Izgad is defining liberty in a libertarian manner, one that focuses on the government as an agent of force. I guess what I’m suggesting is that freedom can also mean having choices. When a person is deprived of opportunity because he’s African-American, then his choices are being restricted, as he is hindered from pursuing his full potential. When a worker’s only two options are to work for a low wage or to starve, is that really a legitimate choice? Sure, I guess that there technically is liberty, since the government isn’t interfering, but are people truly free in this sort of set-up? Conservatives have said that the government needs to get off people’s backs so they can pursue their full potential, but can all people actually do this in a laissezfaire society?

Of course, libertarians probably have good answers to my concerns, e.g., the government encourages monopoly and hinders competition. That should certainly be on the table, since the narratives we’re used to may not be telling us the full story.

Anyway, that’s all for today. I hope I haven’t offended anybody! Just remember that I am somewhat of a “conservative by pragmatism” myself, so I’m not using that term as an insult.

Have a good day!

About jamesbradfordpate

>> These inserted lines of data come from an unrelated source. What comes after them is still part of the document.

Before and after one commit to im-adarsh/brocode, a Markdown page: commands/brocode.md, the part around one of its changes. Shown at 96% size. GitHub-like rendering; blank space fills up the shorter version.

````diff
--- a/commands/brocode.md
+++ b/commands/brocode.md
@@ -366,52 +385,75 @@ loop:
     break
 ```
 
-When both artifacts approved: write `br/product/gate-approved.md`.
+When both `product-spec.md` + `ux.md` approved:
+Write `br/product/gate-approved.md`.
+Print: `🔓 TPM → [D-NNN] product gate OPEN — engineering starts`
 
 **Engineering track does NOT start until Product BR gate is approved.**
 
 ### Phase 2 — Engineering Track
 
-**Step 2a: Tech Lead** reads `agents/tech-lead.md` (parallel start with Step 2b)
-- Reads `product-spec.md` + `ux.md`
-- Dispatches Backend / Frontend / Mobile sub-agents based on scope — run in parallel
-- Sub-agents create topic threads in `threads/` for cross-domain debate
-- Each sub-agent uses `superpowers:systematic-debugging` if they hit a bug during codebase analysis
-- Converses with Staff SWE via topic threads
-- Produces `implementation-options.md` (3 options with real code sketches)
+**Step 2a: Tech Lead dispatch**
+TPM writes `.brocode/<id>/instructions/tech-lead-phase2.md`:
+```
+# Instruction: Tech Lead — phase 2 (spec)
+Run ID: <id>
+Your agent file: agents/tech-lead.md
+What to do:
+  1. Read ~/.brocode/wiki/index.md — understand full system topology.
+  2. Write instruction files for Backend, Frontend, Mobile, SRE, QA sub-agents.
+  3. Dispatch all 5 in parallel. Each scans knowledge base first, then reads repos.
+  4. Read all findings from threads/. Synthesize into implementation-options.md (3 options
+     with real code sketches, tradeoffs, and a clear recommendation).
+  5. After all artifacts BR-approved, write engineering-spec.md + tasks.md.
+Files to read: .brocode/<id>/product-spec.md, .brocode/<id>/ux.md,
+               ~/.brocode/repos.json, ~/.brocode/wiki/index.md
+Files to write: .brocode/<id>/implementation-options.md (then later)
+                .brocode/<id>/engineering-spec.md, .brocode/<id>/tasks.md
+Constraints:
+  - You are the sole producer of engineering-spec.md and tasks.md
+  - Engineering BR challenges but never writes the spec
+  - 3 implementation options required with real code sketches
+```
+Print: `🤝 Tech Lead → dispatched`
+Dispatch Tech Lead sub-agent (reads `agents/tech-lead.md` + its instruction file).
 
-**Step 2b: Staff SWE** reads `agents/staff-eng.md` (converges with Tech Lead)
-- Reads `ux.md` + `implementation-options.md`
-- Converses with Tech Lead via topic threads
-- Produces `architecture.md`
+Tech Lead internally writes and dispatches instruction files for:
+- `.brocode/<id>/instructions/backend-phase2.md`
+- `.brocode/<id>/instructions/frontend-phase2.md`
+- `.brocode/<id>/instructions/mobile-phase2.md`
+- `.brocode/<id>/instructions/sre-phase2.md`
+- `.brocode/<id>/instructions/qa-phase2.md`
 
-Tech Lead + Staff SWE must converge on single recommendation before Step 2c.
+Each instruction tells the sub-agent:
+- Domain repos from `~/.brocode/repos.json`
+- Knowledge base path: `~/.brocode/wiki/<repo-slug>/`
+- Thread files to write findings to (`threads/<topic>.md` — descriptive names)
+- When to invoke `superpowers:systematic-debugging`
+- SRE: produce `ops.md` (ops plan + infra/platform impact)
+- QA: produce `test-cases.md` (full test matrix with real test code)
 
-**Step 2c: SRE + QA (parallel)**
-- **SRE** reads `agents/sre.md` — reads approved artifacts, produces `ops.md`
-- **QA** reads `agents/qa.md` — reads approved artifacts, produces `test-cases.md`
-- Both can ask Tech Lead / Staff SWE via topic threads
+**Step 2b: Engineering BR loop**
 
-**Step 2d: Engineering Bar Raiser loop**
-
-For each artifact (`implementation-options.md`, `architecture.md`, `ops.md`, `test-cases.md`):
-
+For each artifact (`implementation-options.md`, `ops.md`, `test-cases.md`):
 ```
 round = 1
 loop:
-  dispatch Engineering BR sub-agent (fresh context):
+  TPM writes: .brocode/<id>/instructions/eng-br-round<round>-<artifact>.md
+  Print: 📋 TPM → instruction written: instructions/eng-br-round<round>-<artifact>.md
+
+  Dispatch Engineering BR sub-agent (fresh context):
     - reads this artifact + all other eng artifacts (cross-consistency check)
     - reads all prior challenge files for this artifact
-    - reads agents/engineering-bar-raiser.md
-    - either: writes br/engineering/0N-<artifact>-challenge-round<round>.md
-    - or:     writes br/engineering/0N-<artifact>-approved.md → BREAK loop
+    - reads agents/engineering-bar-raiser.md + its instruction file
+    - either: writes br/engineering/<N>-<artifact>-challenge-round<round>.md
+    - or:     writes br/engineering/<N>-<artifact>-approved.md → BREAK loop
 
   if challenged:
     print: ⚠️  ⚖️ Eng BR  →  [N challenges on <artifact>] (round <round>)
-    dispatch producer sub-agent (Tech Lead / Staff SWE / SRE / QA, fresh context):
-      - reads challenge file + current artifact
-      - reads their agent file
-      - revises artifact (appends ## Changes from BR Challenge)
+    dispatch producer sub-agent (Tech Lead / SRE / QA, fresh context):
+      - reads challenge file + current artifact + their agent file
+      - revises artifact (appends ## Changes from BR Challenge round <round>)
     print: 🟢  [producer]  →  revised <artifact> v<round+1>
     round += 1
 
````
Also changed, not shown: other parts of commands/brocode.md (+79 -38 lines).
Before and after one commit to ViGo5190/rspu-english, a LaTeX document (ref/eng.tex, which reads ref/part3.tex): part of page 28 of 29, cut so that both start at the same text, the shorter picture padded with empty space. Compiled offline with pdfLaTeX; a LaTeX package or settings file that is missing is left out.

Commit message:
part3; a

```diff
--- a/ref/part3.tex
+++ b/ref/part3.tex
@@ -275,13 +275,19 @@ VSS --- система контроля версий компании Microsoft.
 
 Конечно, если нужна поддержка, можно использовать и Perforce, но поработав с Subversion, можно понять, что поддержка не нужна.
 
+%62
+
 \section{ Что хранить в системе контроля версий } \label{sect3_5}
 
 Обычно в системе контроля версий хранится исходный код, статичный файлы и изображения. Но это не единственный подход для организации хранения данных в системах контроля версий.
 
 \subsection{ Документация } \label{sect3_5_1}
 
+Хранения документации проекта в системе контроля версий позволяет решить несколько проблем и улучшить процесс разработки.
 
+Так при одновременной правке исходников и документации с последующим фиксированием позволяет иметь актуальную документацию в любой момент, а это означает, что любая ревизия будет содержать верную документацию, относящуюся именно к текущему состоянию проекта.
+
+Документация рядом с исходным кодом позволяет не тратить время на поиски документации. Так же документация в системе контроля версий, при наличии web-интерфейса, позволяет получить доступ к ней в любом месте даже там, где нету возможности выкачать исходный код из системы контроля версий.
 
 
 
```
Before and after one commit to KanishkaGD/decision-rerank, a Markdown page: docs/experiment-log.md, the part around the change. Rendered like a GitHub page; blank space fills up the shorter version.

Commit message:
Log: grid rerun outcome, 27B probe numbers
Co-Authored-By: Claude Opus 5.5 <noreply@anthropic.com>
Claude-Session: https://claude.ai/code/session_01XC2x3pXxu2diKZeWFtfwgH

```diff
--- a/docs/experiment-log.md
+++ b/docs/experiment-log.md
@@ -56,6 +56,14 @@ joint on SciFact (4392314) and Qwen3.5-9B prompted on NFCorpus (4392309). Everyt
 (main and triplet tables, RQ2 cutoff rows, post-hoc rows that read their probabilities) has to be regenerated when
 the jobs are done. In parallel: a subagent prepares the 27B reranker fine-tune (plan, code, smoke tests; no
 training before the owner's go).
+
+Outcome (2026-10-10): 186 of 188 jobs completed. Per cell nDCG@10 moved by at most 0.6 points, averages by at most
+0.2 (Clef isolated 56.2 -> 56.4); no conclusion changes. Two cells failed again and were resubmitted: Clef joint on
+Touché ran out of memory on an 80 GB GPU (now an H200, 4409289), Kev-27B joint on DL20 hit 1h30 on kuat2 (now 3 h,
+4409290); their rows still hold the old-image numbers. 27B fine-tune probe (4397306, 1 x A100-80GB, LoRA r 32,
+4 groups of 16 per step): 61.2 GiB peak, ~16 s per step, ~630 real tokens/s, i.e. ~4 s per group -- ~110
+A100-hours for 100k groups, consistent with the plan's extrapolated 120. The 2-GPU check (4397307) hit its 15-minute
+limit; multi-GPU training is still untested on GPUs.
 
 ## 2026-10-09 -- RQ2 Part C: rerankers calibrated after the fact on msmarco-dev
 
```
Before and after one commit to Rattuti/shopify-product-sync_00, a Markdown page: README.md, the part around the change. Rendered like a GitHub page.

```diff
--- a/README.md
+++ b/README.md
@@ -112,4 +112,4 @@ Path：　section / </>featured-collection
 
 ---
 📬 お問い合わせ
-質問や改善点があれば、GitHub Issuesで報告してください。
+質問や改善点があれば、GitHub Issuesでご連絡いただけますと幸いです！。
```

My name is James Pate. This blog is about my journey. I read books. I watch movies and TV shows. I go to church. I try to find meaning. And, when I can’t do that, I just talk about stuff that I find interesting. I have degrees in fields of religious studies. I have an M.Phil. in the History of Biblical Interpretation from Hebrew Union College in Cincinnati, Ohio. I also have an M.A. in Hebrew Bible from Jewish Theological Seminary, an M.Div. from Harvard Divinity School, and a B.A. from DePauw University.
This entry was posted in Political Philosophy, Politics, Television, Waltons. Bookmark the permalink.